"There's something terribly weird about the standard fantasy setting, not least of which that 'Standard Fantasy Setting' can be uttered completely without irony. Look at us; we're a civilization so steeped in escapism that we've managed to find mundanity in something that doesn't exist and never will (no matter what your Otherkin friend might say). Why is it accepted fact that Elves fire bows and arrows and commune with trees? That was Tolkien's thing; without him, elves would just about be qualified to sell Rice Krispies. And he made Dwarves wear braided beards and wield battle-axes. Real dwarves don't do that, they get hired by Lucasfilm or take corporate office jobs because they're an equal-opportunity bonanza. Are we all but children, playing eternally on the same swingset while JRR is the grumpy dad watching from the park bench and trying not to get aroused?"
Fantasy Character Classes, if the work in question is a Roleplaying Game of some kind, though this is not a necessary element. If it's not a game it may still feature some of the character archetypes that inspired the modern classes.
Magic: The Gathering is an interesting example. The original release of the game was an attempt to cram in as many possible familiar fantasy elements. After that, however, the game started to develop its own style, and the current creative team describes it as "Magepunk".
A few of the Magic: The Gathering settings, especially Rath, Mirrodin, and Ravnica. (Some are compliant, though.)
However, the earliest core sets had a setting best described as this. (That plane, Dominaria, gradually changed over time and is now amid an After the End phase following the conclusion of the Time Spiral block.)

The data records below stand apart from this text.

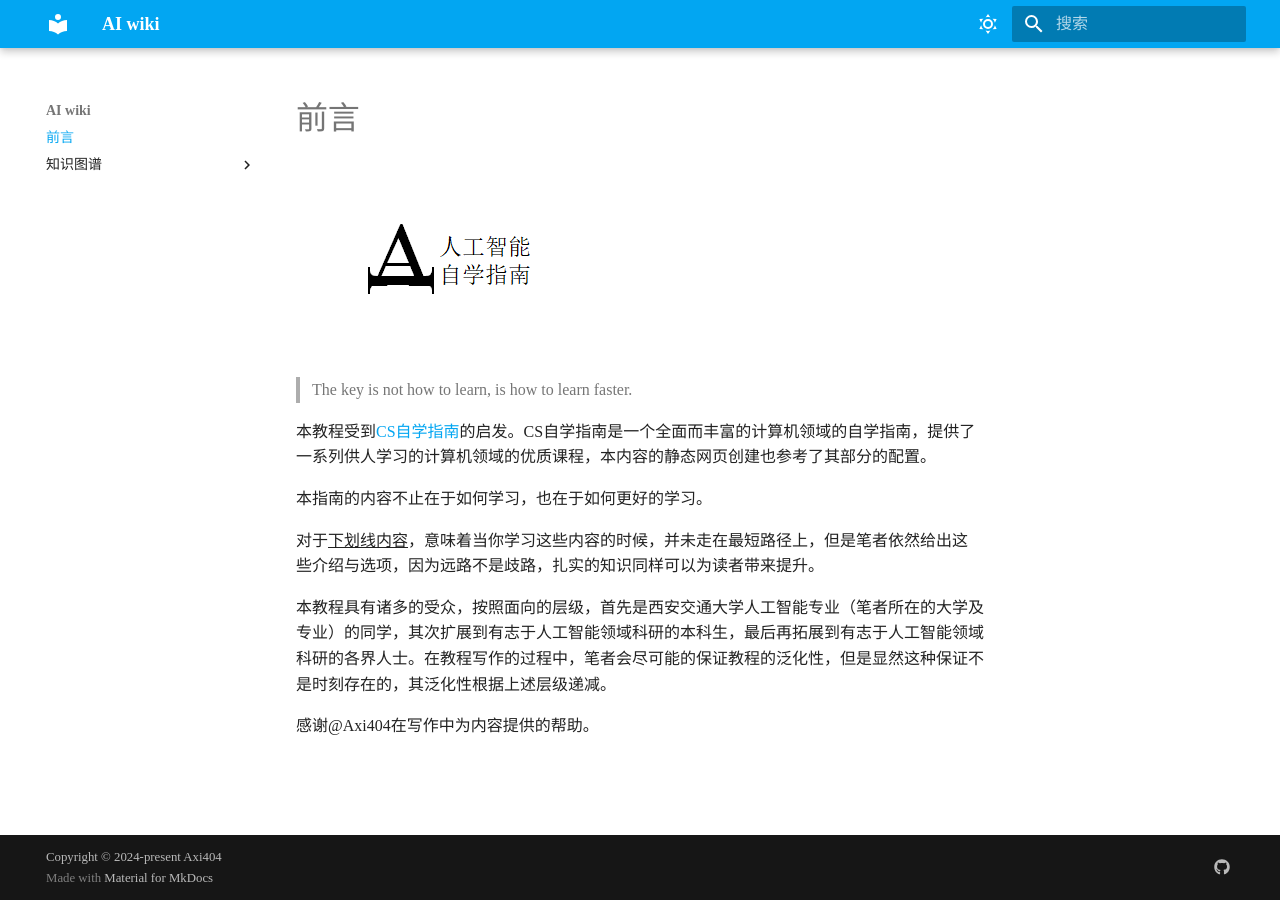
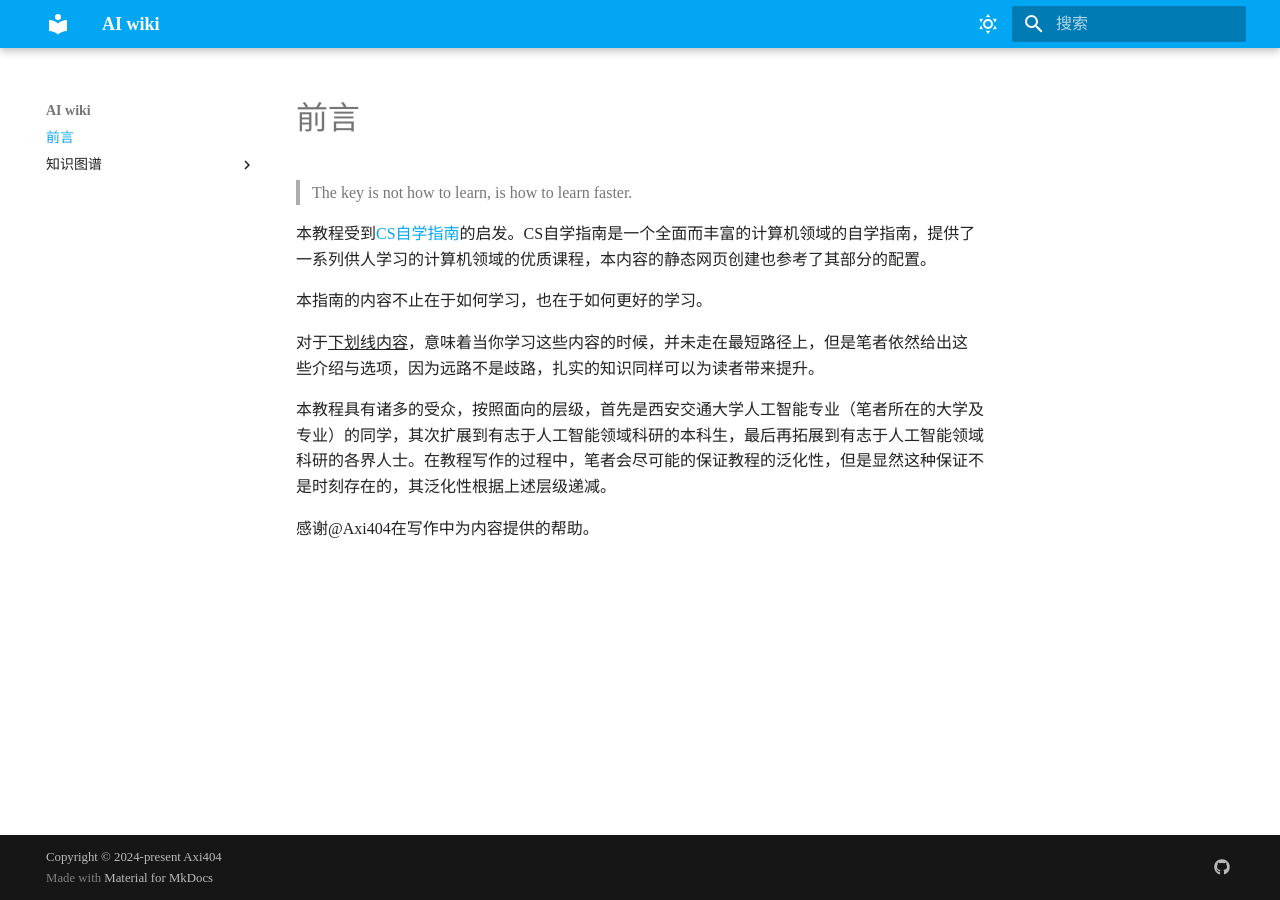
Before and after one commit to Axi404/ai-self-learning, an MkDocs documentation site: the page built from docs/index.md, in a window 1280 px wide. Built offline with MkDocs 1.6.1 and Material for MkDocs 9.7.7, drawn with Linux system fonts in a browser that asks for light colours; some web fonts are replaced.

Commit message:
update index

```diff
--- a/docs/index.md
+++ b/docs/index.md
@@ -1,4 +1,4 @@
-![icon](./images/AIwiki.png)
+# 前言
 
 > The key is not how to learn, is how to learn faster.
 
```
Also changed, not shown: docs/images/AIwiki.png (deleted).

Fables — The Homelands are a patchwork of technologies, cultures, and magics of all types, with literally every imaginable fantasy or mythical creature or race.
With Strings Attached is an almost 100% noncompliant fantasy setting, to the point where the only trope that really applies is Medieval Stasis, and that only in one of the two cultures on C'hou; the other is a thriving quasi-Victorian land with guns, factories, etc. Also, there are elves, but Word Of God says they're just a pointy-eared race of humans.
Gormenghast is set in a sprawling city castle complex yet the timeless, routine, indolent nature in which the castle is maintained means it could be in any time period from High Medieval to Victorian. There is no apparent magic or magical races, yet once you get beyond the Earldom of Gormenghast, the world is fairly modern (or steampunk), complete with sky scrapers.
The Empire Of The Petal Throne setting, used in both game and novels, is distinctly non-standard, with no elves, dwarves, trolls, or anything similar to European fantasy, by design.
Also Final Fantasy XIII; the setting is 100% sci-fi except for the magic using Jerkass Gods the characters are being controlled by. Their idea of "medieval times" is basically the 20th century, except everybody is some kind of Warrior Poet living in hippie communes.
Fable — The first game is largely compliant, although it lacks most of the usual Five Races; it has mundane humans and High Men, but that's it for the "civilized" types. The second and third games deviate further from the formula by progressing through a renaissance and all the way to an industrial revolution, introducing firearms, factories, etc.
Examples of settings that are almost compliant with the standard include:
The Death Gate Cycle started out as a post-apocalyptic flavor of this standard, but then the world endedagain. The current setting is in some ways very close to the standard and wildly divergent in others. See the article for details.
The setting of Heralds of Valdemar began as one of these in the original Tarma and Kethry stories, but has since come to play with the tropes quite uniquely. Psychic Powers are far more common than magic in Valdemar proper, intelligent nonhumans are most often Bond Creatures, and Medieval Stasis is strongly averted, with a dawning industrial and scientific revolution in The Mage Storms.
The Sword Of Truth series shares some of the elements, but mainly uses them as a vehicle for its Author Filibuster, particularly when the latter begins to take precedence over the fantasy elements.
Eberron is similar, in that it is the logical conclusion of a High Fantasy standard: magic is an industry and the setting's atmosphere is similar to Inter-World War Europe. All races diverge, slightly to significantly from standard, and industrial magic yields a Steampunk tone without actually using any significant steam or clockwork.
Exalted was created specifically to subvert this trope, focusing more on Bronze Age swords-and-sandals fantasy and Chinese mythology than on the Medieval European Tolkienque things. Nonetheless, some parts of it remain (partially because they're old enough or universal enough that they appear in those influences, too.)
Avatar The Last Airbender. While we've got The Empire and The Kingdom along with rebel fighters, Magic A Is Magic A and a variety of other fantasy world tropes, its subverted in several ways. Most prominently, instead of being in a European central world the Avatarverse in a fantasy counterpart to Asia (China and Japan, mostly) with Inuit culture thrown in. There are no dwarves, elves or other similar intelligent races on par with humans, and Medieval Stasis is completely subverted, with technology developing into full out Steampunk in the sequel series.